━━ Exercise data
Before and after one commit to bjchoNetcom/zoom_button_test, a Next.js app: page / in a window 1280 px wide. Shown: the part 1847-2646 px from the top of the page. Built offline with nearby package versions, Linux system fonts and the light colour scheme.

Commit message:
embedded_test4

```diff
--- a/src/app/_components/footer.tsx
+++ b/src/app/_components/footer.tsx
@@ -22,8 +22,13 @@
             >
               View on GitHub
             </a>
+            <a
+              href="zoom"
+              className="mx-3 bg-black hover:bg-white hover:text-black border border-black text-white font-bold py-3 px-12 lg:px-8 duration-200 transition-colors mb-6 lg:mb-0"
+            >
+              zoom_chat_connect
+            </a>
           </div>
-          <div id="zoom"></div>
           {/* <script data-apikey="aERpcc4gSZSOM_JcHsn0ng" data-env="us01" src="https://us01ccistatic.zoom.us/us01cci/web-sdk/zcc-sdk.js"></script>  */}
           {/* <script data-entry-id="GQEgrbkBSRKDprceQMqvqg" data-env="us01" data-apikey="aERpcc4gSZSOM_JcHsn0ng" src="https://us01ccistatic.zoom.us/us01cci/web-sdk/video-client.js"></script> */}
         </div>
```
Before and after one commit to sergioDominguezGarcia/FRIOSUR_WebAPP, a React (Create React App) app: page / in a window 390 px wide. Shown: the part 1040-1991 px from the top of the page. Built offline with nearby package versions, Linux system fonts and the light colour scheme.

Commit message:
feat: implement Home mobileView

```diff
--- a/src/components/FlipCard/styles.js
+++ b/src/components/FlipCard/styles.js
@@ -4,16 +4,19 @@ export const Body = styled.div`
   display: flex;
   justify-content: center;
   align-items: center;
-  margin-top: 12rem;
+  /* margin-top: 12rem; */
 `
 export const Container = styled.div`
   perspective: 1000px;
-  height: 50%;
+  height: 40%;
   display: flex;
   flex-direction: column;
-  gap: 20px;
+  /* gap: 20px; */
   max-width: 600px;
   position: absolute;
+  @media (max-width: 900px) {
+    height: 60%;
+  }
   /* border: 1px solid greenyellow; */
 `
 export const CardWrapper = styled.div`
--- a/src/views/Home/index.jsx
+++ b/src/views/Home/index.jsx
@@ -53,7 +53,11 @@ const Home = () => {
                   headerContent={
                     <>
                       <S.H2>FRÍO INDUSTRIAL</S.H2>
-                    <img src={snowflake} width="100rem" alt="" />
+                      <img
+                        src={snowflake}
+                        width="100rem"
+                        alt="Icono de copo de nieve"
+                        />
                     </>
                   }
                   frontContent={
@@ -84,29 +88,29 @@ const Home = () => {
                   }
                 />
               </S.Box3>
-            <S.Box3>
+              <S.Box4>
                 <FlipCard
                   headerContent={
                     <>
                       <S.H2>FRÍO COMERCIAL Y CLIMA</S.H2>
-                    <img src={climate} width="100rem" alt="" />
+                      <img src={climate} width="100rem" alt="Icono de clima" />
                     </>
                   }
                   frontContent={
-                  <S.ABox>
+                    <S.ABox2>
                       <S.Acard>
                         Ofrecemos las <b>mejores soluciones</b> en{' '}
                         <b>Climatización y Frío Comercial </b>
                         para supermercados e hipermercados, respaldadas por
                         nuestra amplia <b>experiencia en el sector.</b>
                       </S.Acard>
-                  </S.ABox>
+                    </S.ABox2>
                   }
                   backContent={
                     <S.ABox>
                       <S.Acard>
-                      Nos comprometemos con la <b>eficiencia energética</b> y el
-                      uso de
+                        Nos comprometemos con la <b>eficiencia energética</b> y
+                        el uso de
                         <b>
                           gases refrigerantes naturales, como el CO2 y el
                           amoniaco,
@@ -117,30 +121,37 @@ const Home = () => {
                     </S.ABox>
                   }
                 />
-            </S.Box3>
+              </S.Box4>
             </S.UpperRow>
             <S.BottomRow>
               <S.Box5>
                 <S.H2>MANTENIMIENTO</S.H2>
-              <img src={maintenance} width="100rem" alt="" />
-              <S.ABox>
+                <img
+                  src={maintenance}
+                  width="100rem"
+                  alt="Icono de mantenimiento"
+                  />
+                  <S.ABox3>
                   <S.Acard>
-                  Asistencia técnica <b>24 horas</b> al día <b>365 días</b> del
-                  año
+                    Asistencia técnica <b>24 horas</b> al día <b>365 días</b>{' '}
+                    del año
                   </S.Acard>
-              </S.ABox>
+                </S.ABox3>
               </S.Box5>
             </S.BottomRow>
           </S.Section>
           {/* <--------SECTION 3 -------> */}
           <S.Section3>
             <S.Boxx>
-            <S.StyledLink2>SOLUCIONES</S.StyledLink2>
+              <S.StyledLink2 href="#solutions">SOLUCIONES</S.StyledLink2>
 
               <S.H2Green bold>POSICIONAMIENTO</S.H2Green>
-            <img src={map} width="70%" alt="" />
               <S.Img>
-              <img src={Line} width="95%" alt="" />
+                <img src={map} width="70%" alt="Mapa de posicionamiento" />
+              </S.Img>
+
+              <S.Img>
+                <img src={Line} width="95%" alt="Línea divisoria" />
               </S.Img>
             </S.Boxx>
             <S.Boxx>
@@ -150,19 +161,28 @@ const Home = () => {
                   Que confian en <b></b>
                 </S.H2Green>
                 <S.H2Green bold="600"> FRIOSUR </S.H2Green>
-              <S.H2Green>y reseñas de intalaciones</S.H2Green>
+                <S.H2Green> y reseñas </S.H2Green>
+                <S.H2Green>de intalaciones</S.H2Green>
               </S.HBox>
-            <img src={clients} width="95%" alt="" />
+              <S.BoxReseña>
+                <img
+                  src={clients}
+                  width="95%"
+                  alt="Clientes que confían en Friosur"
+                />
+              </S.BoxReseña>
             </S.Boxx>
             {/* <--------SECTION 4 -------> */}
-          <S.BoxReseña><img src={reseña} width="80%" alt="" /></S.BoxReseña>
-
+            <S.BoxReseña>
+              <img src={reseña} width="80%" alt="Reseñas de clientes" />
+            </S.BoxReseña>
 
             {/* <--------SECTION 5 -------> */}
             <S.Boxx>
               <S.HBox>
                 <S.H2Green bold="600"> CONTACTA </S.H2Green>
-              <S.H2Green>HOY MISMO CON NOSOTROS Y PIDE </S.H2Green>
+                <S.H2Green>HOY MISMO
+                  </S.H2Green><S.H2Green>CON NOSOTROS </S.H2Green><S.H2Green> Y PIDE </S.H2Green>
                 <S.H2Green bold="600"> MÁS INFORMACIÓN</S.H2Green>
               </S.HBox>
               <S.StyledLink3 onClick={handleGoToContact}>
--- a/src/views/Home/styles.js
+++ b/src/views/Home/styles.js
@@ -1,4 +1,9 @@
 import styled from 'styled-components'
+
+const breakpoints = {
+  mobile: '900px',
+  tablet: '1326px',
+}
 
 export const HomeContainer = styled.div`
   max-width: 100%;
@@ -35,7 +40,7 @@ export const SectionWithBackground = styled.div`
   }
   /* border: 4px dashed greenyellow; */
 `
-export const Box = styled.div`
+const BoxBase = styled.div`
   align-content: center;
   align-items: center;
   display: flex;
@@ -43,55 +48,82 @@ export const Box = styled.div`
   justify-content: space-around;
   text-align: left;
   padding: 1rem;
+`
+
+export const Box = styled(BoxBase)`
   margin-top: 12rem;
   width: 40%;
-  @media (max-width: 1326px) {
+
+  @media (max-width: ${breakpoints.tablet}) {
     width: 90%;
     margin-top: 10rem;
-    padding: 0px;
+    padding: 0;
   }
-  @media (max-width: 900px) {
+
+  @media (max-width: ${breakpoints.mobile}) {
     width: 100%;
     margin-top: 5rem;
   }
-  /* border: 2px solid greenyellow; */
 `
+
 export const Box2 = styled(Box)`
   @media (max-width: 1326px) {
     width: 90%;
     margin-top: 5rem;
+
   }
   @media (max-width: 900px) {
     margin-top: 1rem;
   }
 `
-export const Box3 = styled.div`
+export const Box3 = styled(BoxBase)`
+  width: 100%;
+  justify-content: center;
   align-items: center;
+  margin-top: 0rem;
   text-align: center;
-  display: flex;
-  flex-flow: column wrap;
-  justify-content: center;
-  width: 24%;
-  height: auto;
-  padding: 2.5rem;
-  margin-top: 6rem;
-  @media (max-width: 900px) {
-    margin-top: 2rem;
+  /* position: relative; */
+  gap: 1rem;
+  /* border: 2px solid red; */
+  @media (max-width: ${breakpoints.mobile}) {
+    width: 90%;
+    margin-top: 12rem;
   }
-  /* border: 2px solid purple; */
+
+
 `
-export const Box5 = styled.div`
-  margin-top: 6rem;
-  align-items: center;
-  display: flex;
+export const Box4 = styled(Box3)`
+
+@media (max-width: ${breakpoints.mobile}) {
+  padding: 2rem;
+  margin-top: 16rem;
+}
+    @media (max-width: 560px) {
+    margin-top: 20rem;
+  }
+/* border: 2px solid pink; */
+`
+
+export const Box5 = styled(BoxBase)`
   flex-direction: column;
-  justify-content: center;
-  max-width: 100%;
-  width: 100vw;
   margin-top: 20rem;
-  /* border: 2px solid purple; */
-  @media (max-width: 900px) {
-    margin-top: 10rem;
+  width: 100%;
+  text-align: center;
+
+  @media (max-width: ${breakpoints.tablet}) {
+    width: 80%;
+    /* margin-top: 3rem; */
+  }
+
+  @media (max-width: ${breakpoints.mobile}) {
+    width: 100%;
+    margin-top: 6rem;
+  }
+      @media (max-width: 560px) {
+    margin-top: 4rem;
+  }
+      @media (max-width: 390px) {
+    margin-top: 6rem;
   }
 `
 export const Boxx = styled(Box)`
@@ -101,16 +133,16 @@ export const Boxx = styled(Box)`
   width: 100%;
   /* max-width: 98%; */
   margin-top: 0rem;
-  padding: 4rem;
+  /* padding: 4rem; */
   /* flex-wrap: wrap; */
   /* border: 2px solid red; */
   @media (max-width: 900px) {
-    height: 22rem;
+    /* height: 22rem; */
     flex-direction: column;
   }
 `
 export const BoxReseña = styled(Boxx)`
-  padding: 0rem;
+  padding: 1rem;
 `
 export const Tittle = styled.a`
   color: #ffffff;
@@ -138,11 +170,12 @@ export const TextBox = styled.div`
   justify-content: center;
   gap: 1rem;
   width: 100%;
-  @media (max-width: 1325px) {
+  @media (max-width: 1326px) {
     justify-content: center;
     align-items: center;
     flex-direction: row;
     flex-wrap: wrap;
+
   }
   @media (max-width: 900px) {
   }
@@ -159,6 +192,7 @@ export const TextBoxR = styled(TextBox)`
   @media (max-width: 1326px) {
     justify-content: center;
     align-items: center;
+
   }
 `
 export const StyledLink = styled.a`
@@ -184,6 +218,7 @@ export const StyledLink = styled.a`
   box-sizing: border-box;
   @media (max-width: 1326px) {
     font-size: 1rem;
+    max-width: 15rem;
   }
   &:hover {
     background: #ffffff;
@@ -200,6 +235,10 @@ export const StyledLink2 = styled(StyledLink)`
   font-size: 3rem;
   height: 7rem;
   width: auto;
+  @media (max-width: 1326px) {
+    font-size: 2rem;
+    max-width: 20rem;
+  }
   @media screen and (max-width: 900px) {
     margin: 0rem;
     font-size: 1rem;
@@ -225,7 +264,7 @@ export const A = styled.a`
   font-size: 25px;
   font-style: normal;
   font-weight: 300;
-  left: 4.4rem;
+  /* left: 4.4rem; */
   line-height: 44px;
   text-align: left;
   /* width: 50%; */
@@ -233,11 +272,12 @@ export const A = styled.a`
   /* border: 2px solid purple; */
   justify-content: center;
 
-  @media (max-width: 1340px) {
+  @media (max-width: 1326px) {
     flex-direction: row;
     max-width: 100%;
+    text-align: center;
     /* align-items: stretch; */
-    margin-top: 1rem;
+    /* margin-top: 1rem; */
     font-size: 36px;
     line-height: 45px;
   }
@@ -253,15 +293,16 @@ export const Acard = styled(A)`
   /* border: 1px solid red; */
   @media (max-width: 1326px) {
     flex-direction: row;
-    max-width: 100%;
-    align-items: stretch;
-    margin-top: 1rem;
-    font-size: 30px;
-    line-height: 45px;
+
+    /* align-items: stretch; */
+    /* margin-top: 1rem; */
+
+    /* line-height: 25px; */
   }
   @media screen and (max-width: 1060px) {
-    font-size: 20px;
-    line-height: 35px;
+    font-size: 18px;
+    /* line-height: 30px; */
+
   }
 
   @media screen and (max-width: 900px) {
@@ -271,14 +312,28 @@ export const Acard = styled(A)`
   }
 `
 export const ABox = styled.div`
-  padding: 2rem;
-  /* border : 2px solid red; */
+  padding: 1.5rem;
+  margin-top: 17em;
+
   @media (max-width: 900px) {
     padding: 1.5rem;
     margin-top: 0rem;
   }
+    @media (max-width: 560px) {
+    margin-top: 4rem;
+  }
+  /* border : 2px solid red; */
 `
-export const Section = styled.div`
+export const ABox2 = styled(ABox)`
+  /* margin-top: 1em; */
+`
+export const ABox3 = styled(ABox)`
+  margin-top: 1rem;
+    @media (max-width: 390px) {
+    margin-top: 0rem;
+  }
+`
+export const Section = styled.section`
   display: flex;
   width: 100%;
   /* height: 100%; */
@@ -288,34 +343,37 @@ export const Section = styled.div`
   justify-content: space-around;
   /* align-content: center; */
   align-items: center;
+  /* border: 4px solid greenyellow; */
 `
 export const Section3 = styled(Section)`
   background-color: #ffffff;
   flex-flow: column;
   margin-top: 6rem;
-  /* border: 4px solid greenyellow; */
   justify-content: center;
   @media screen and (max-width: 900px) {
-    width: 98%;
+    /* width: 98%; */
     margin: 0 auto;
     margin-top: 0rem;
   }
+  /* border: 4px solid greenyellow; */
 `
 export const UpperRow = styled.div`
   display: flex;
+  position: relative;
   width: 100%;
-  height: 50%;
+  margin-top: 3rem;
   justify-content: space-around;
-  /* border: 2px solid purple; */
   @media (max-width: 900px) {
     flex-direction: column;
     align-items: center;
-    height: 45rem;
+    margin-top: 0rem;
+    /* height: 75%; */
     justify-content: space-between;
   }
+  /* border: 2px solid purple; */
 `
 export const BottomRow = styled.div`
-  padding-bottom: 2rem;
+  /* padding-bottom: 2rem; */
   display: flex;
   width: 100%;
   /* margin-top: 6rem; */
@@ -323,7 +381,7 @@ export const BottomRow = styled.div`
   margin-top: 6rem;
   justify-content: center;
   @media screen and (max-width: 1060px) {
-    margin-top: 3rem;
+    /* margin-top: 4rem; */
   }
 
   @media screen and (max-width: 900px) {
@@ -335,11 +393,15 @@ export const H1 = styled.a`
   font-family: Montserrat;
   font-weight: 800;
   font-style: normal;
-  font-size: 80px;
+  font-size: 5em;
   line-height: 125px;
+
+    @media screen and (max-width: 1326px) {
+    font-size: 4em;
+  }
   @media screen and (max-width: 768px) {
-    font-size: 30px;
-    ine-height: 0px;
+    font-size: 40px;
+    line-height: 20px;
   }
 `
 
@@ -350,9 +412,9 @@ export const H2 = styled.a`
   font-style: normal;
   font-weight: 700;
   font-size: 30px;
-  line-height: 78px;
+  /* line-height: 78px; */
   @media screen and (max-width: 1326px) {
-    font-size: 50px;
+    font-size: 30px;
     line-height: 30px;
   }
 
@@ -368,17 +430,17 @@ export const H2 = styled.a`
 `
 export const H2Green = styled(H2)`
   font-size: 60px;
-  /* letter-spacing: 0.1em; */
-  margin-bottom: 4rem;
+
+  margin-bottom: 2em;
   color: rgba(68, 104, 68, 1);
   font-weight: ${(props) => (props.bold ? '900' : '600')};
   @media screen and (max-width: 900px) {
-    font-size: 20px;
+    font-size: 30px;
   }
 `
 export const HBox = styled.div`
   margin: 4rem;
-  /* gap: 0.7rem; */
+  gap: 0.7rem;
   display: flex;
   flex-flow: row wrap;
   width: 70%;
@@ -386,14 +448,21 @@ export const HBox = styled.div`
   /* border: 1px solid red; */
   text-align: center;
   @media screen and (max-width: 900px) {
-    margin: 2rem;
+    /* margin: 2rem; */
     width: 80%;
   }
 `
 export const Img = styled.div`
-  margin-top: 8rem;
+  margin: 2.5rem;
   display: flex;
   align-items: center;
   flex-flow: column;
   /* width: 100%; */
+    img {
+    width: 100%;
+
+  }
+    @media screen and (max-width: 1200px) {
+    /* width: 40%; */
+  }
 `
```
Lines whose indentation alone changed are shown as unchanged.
━━━━
## Problem description
Within the lines above, find those holding the word "auto" and copy them.

## Expected answer
-  height: auto;
   width: auto;
     margin: 0 auto;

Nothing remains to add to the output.